The village will apply for an arts grant to pay for a mural on the McClure Moving and Storage building along Lincoln Street.

Trustee Elaine Sopchak has led efforts to secure permission from the company to host a large art installation that would be visible from the multi-use path.

“I thought it would be a really neat opportunity to both beautify the area and begin to introduce public art into the village, because we really don’t have any of that,” Sopchak said.

She went on to cite recent arts-based developments, like the introduction of SteAmFest and the opening of several studios, as proof people are interested in bringing more creativity into the public sphere.

“People are interested,” Sopchak said. “It would be really great to start embracing art more publicly.”

The trustees have tentatively agreed to use money from its economic development fund, raised by 1 cent on the tax rate, to cover some of the costs. And Sopchak, with the help of economic development and community relations assistant Darby Mayville, plans to write a letter of intent to the Vermont Arts Council, which annually distributes a $15,000 grant to bring art to existing or proposed infrastructure projects.

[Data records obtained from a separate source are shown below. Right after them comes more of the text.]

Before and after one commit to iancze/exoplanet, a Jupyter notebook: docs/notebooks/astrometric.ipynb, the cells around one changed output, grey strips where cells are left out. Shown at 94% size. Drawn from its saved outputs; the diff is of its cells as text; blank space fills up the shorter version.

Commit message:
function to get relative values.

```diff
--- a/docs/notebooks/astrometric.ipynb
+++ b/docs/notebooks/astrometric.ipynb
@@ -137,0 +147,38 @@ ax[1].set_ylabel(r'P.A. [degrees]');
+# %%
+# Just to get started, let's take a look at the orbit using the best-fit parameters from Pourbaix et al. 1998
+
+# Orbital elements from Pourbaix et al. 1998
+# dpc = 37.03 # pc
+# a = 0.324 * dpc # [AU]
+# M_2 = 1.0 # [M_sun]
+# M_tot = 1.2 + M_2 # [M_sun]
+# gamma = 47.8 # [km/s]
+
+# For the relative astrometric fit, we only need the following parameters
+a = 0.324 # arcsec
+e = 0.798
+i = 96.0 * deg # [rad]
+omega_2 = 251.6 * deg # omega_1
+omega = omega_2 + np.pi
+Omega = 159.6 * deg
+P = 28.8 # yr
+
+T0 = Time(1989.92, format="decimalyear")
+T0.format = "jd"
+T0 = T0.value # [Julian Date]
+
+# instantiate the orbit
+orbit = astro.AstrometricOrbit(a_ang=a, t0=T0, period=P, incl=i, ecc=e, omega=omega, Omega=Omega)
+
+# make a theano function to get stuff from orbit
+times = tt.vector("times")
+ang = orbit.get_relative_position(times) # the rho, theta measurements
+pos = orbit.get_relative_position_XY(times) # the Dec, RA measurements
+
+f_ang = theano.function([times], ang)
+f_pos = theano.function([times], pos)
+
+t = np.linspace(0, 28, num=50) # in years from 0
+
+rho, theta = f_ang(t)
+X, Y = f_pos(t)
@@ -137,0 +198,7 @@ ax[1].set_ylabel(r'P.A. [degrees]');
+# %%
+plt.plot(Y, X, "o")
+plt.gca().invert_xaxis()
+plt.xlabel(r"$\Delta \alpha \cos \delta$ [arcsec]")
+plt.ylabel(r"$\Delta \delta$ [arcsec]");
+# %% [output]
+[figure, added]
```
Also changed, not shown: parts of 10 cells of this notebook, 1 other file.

“From public bike racks and solar panels to a new bridge, the intent of the program is to renew a sense of pride for and connection to place through the development of community-centered public art that reflects the vision, values and creative spirit of Vermont communities,” the council’s grant guidelines say.

If chosen, the village can submit a full application in the spring, Sopchak said. She and Mayville have already formed a committee to help guide the project, including several art teachers from Essex schools and members of the Essex Historical Society. Noting the grant’s competitiveness, Sopchak hopes the village can pursue the mural even if it doesn’t secure the grant, but she said that will be a decision for the trustees.

Since the grant encourages public engagement, the group is trying to come up with ways to get the community involved, like possibly inviting residents to vote on several concepts. She said a lot will depend on the chosen artist; the village plans to submit a request for proposal to find a qualified muralist.

The committee has yet to decide on a theme, but Sopchak believes it may be a good opportunity to “artistically figure out a way to tell the story of how Essex is one community.”

“It could be a means for us to express  our thoughts and feelings about our togetherness in a way that’s very, very different from how we’ve been doing it for the last many years,” she added.